swing state – n. a US state in which the Democratic and Republican candidates both have a good chance of winning (also called "battleground state")
region – n. a part of a country, of the world, etc., that is different or separate from other parts in some way
sold out – phrasal verb to do something that does not agree with your beliefs, values, etc., especially in order to make money
standard of living – n. the amount of wealth, comfort and possessions that a person or group has
knocked down – adj. informal reduced; lowered
benefit – n. something extra (such as vacation time or health insurance) that is given by an employer to workers in addition to their regular pay
pension – n. an amount of money that a company or the government pays to a person who is old or sick and no longer works

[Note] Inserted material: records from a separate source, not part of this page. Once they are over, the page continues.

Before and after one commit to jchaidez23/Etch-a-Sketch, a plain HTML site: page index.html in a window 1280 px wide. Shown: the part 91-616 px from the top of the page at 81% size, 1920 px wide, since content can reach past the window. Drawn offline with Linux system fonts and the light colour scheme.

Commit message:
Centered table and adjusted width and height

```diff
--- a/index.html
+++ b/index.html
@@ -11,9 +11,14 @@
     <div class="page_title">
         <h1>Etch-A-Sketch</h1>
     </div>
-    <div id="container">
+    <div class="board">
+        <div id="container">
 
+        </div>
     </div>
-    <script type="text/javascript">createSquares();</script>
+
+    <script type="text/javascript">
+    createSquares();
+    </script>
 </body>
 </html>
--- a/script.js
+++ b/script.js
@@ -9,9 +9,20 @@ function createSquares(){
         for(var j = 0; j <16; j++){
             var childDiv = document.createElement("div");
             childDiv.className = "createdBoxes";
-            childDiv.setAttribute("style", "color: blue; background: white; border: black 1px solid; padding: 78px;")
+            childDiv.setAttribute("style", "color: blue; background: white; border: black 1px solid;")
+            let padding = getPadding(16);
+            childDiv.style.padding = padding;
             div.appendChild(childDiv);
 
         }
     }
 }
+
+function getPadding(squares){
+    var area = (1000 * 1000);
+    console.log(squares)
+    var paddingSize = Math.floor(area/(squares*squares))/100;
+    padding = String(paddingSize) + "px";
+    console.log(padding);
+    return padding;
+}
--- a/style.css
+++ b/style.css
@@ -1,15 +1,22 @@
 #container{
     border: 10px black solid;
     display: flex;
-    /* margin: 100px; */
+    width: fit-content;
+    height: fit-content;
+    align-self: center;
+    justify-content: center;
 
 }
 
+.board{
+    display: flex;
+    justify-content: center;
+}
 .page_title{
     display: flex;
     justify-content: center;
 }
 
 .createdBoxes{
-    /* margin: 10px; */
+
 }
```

confident – adj. certain that something will happen or that something is true
flip – v. to change; to return to a previous position, opinion or belief
sample – n. a group of people or things that are taken from a larger group and studied, tested, or questioned to get information